#### MATERIAL FOR THIS TASK ####
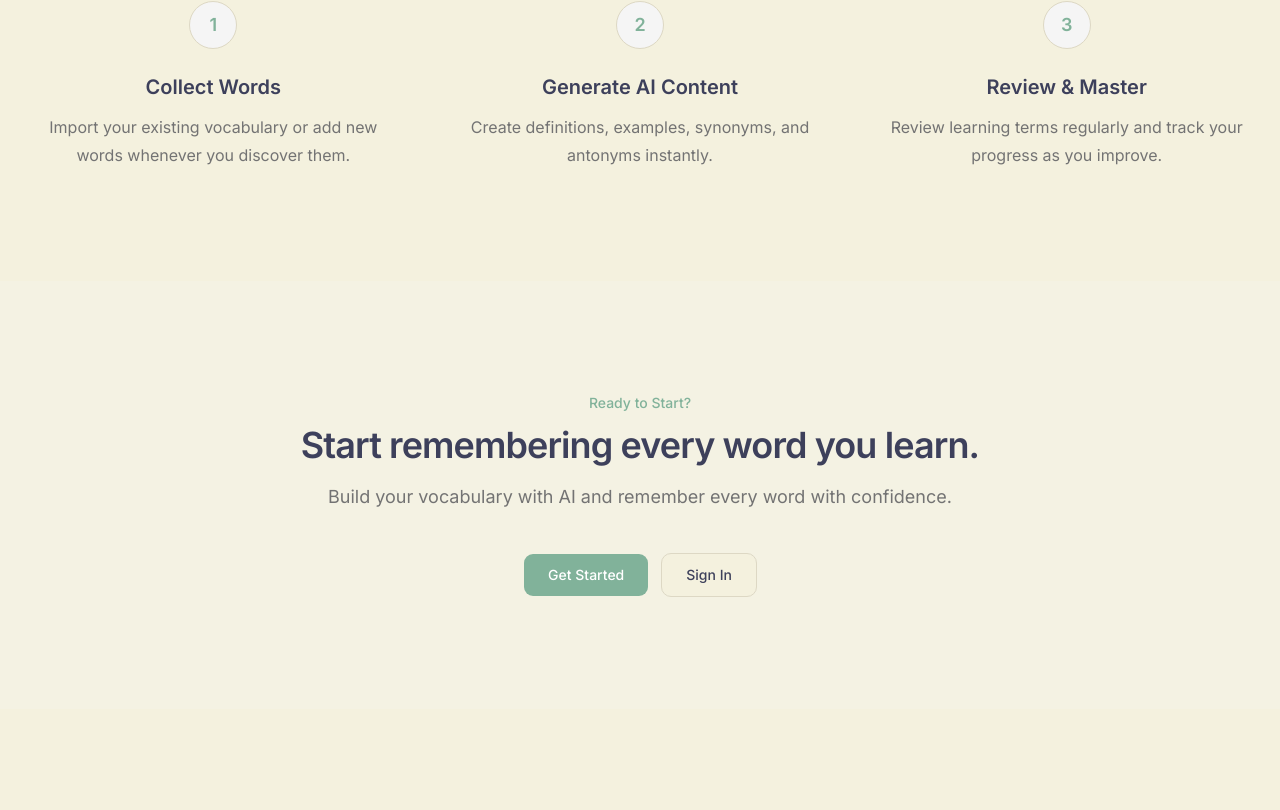
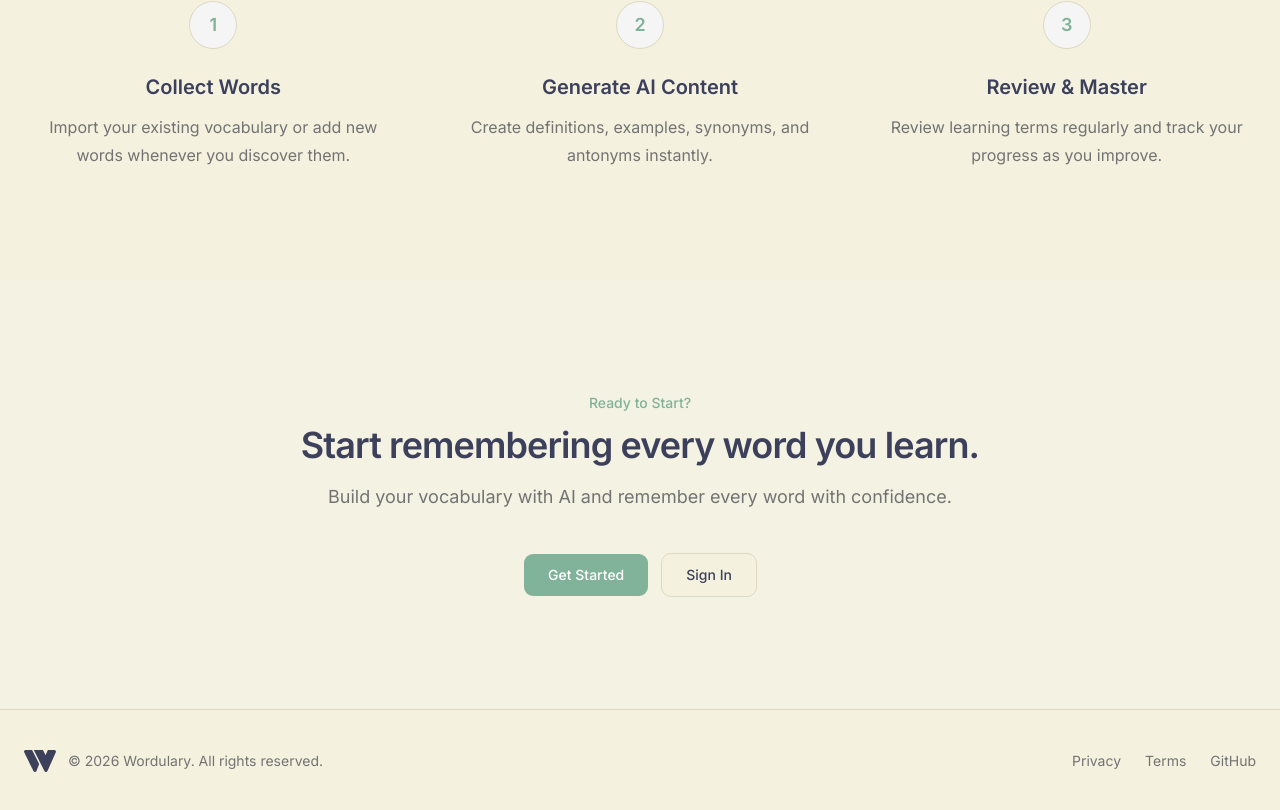
Before and after one commit to ChaminduD/wordulary, a Next.js app: page / in a window 1280 px wide. Shown: the part 1875-2685 px from the top of the page. Before the commit the page ends 2584 px from the top, so only its background shows below. Built offline with nearby package versions, Linux system fonts and the light colour scheme.

Commit message:
Add home page footer

```diff
--- a/src/app/page.tsx
+++ b/src/app/page.tsx
@@ -3,7 +3,7 @@ import { HeroSection } from "@/components/marketing/hero-section";
 import { FeaturesSection } from "@/components/marketing/features-section";
 import { HowItWorksSection } from "@/components/marketing/how-it-works-section";
 import { CtaSection } from "@/components/marketing/cta-section";
-// import { Footer } from "@/components/marketing/footer";
+import { Footer } from "@/components/marketing/footer";
 
 export default function Home() {
     return (
@@ -13,7 +13,7 @@ export default function Home() {
             <FeaturesSection />
             <HowItWorksSection />
             <CtaSection />
-            {/* <Footer /> */}
+            <Footer />
         </>
     );
 }
--- a/src/components/marketing/footer.tsx
+++ b/src/components/marketing/footer.tsx
@@ -0,0 +1,47 @@
+import Link from "next/link";
+
+import { Container } from "./container";
+import { LogoMark } from "../branding/logo-mark";
+
+export function Footer() {
+    return (
+        <footer className="border-t py-10">
+            <Container>
+                <div className="flex flex-col gap-8 md:flex-row md:items-center md:justify-between">
+                    <div className="flex items-center gap-3">
+                        <LogoMark href="/" />
+
+                        <p className="text-sm text-muted-foreground">
+                            © {new Date().getFullYear()} Wordulary. All rights reserved.
+                        </p>
+                    </div>
+
+                    <nav className="flex flex-wrap gap-6 text-sm">
+                        <Link
+                            href="/privacy"
+                            className="text-muted-foreground transition-colors hover:text-foreground"
+                        >
+                            Privacy
+                        </Link>
+
+                        <Link
+                            href="/terms"
+                            className="text-muted-foreground transition-colors hover:text-foreground"
+                        >
+                            Terms
+                        </Link>
+
+                        <Link
+                            href="https://github.com/"
+                            target="_blank"
+                            rel="noopener noreferrer"
+                            className="text-muted-foreground transition-colors hover:text-foreground"
+                        >
+                            GitHub
+                        </Link>
+                    </nav>
+                </div>
+            </Container>
+        </footer>
+    );
+}
```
####
> [EXERCISE PROMPT] If a line in the material contains "HowItWorksSection", show it.

> [RESPONSE]
 import { HowItWorksSection } from "@/components/marketing/how-it-works-section";
             <HowItWorksSection />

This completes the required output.